→ **WORK REQUEST**
The lines to be copied are those below that contain "followed".

START INFORMATION GIVEN

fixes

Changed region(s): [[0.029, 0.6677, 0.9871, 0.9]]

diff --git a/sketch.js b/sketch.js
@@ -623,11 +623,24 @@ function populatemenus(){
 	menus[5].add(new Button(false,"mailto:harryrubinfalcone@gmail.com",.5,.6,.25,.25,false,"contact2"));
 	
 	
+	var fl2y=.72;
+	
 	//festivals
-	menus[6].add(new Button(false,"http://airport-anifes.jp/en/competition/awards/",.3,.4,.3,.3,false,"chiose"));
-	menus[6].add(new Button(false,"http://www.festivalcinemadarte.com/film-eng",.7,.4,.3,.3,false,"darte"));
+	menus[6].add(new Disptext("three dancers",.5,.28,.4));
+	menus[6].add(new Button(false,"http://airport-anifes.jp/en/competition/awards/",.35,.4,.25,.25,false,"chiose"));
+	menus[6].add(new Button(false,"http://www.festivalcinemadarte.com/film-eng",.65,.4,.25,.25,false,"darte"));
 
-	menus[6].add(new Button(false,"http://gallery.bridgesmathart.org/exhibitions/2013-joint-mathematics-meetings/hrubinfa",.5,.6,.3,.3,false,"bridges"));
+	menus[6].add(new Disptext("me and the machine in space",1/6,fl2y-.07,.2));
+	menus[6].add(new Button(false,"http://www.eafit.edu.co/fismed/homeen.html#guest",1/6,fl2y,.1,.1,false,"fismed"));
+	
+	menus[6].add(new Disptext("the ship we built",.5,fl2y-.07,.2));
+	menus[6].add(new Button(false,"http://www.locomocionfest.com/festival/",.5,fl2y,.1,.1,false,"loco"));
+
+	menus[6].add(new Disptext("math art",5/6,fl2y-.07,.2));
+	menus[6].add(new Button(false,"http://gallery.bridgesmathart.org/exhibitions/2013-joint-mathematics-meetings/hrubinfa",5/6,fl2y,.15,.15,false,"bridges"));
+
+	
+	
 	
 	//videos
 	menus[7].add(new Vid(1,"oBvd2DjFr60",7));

END INFORMATION GIVEN
START INFORMATION GIVEN

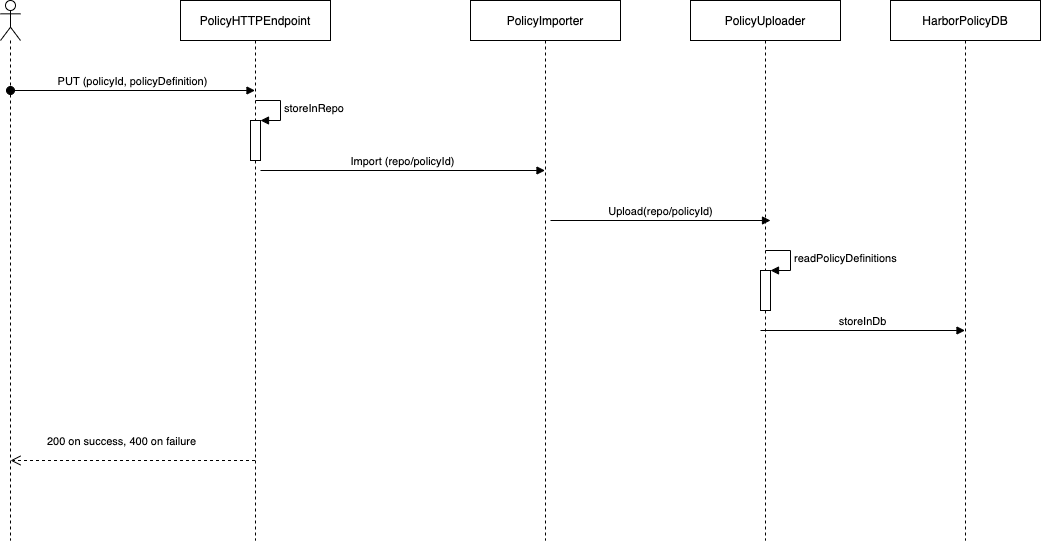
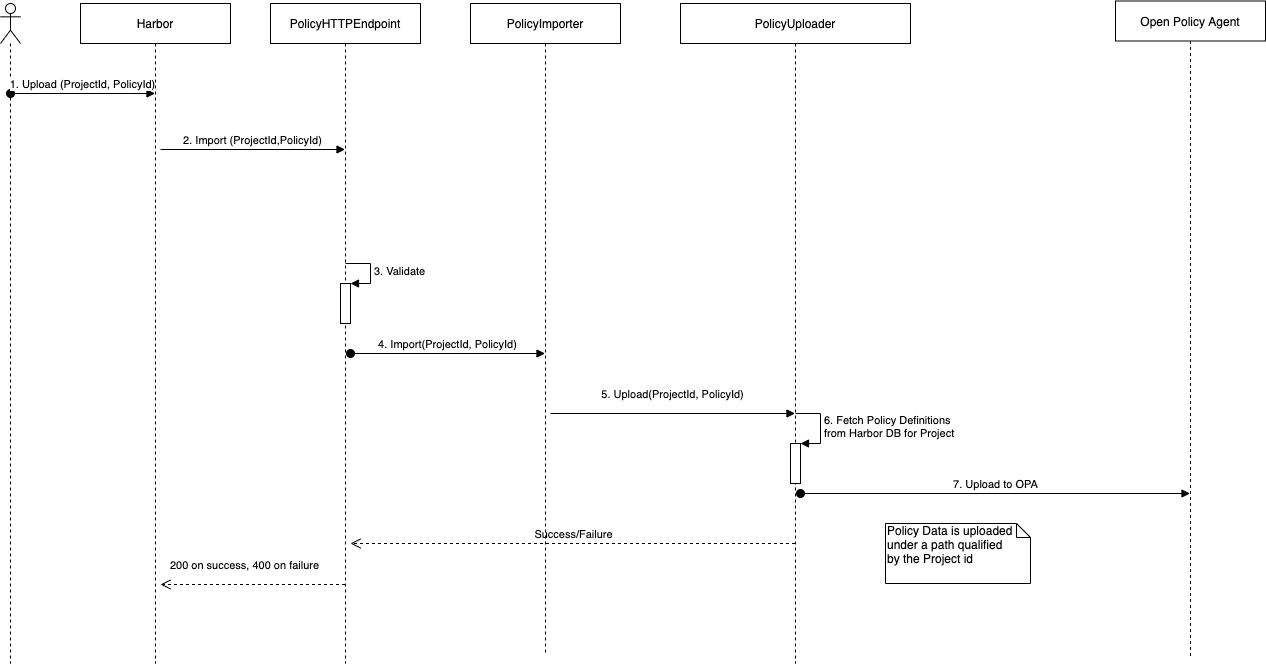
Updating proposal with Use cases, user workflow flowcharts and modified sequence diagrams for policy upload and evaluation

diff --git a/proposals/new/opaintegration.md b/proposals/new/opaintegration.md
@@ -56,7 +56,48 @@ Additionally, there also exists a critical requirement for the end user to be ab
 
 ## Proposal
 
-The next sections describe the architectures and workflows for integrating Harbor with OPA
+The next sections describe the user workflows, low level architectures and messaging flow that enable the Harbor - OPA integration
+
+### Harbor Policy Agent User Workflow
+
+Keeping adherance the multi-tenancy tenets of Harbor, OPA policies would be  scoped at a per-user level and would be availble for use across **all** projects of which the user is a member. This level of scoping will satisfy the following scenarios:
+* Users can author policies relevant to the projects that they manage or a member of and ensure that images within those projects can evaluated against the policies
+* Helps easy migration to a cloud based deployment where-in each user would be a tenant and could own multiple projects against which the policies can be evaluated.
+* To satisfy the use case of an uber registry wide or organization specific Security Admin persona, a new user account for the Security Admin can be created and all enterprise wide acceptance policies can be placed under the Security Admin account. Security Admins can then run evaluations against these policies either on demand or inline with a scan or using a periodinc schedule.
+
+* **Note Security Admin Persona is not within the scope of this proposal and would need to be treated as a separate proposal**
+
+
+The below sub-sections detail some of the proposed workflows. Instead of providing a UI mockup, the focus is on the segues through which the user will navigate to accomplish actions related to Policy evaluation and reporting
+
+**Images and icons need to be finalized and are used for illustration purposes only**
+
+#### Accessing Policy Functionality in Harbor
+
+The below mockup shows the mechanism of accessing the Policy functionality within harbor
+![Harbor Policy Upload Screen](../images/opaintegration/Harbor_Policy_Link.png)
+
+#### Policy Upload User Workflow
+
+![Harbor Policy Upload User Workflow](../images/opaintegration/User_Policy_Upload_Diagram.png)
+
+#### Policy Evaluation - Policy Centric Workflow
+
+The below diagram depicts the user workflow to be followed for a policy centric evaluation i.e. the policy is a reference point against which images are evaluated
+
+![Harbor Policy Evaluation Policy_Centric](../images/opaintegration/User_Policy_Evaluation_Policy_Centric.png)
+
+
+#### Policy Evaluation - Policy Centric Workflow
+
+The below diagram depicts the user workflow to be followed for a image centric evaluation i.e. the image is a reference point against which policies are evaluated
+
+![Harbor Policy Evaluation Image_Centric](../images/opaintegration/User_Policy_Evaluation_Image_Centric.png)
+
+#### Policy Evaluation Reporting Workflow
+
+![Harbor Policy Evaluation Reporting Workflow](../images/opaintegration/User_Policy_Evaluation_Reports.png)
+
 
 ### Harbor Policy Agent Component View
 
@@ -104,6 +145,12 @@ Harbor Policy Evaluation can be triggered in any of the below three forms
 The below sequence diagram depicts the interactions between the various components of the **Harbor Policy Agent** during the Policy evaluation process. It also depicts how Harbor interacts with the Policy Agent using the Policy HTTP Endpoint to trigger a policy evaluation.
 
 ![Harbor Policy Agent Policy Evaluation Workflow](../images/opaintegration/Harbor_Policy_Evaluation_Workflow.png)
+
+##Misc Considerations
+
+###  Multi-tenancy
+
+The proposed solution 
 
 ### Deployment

END INFORMATION GIVEN

→ **ANSWER TO THE PROBLEM**
+The below diagram depicts the user workflow to be followed for a policy centric evaluation i.e. the policy is a reference point against which images are evaluated
+The below diagram depicts the user workflow to be followed for a image centric evaluation i.e. the image is a reference point against which policies are evaluated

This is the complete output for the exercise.